A series of anodised aluminium staves are set in the ground in long arrays which give the impression of giant forms in the landscape. The arrays are arranged in layers so that the shape of the piece transforms as people pass by. Fabricated in gold anodised aluminium, Blaze is designed to catch the light in unusual ways creating a bright sculptural form along the often dreary dual carriageway landscape.
Middlesbrough Borough Council working in partnership with Tees Valley Arts, Arts Council North East, and advised by Christian Barnes, took the view that the project should be developed as a spatial design concept. It should consist of an integrated landscape approach that might be able to extend beyond the Cargo Fleet roundabout populating other parts of the A66 corridor. The Cargo Project Background Fleet roundabout would be just the first prototype of the scheme. A range of other sites have also been identified for the treatment including land adjacent to Trinity Crescent, the approach to Will Alsop's Middlehaven development and the western approaches to the town.
An RIBA competition was held in 2007 to find a designer of the scheme which was subsequently won by Ian McChesney who proposed Blaze. The piece was subsequently developed with engineers Atelier One and fabricator Chris Brammall Ltd.
The form of Blaze was developed using simple array tools within Rhinoceros software providing the basic layout and form.
The brackets holding the staves were welded to long curved baseplates which were anchored to concrete strip footings. Once the piece was installed in position and all the angles set, the pivoting brackets were welded up to prevent future movement. Installation of the sculpture on site was completed in about ten days.
About 1.5 km of aluminium tubing was used in the piece allowing us to specify a non standard section extruded specially for the project. The staves have an anodised finish which worked out to be cheaper and more attractive than polyester powder coating. Anodizing increases corrosion resistance and wear resistance, while providing the opportunity to introduce a colour to the finish of the aluminium.
Once installed, the bases of the staves were buried under a layer of pebbles contained within timber edgings with topsoil reinstated alongside. The ground will be rotavated and seeded in the spring.

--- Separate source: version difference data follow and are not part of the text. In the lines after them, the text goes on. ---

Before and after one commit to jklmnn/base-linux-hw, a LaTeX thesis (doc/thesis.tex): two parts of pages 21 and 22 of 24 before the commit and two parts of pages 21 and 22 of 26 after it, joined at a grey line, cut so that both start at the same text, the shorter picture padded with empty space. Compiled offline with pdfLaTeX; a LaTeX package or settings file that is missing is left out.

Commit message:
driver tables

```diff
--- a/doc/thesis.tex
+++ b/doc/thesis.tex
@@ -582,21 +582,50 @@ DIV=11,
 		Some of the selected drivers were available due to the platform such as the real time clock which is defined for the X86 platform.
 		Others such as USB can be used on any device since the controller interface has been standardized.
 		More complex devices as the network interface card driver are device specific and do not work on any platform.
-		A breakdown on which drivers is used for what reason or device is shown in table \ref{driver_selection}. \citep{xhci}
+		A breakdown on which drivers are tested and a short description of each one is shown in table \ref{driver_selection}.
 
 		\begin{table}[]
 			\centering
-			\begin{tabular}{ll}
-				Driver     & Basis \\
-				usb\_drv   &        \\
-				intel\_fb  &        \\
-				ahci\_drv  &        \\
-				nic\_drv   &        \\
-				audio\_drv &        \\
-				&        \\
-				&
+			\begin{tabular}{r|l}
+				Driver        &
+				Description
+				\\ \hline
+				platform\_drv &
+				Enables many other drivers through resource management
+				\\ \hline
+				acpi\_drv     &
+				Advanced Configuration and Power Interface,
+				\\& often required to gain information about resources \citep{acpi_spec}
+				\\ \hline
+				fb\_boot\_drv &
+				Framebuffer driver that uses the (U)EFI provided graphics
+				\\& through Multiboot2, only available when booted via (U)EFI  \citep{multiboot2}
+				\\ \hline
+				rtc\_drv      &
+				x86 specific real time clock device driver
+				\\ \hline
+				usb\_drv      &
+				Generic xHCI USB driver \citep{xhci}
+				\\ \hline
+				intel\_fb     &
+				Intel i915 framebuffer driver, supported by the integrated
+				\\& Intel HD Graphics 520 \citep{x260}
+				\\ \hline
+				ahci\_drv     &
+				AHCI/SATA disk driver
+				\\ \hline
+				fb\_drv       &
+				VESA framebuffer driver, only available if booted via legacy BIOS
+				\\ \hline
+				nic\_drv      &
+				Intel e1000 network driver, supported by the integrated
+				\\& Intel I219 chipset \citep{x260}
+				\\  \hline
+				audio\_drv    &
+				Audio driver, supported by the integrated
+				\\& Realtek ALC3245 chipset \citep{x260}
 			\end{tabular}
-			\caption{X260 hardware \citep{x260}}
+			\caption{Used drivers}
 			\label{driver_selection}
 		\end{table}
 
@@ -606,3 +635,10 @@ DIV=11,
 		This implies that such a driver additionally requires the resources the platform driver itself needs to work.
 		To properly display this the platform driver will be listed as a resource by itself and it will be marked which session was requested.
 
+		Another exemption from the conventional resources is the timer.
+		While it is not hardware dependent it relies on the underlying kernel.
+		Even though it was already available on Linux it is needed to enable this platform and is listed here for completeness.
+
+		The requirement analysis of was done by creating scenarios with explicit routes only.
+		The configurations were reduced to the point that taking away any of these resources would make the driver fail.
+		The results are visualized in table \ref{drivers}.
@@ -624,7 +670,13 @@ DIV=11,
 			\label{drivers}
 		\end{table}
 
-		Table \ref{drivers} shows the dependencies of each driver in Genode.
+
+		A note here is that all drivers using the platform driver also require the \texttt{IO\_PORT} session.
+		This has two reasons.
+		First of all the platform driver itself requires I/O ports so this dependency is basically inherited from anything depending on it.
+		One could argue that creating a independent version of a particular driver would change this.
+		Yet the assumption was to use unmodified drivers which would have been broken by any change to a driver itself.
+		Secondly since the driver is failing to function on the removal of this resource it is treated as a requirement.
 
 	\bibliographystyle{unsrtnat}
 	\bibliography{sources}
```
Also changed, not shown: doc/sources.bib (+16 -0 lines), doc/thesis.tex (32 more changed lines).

Engineer : Atelier One
Fabricator : Chris Brammall Ltd
Client : Middlesbrough Council
Contract duration : 9 months
Installation time : 10 days
Cost : £116,000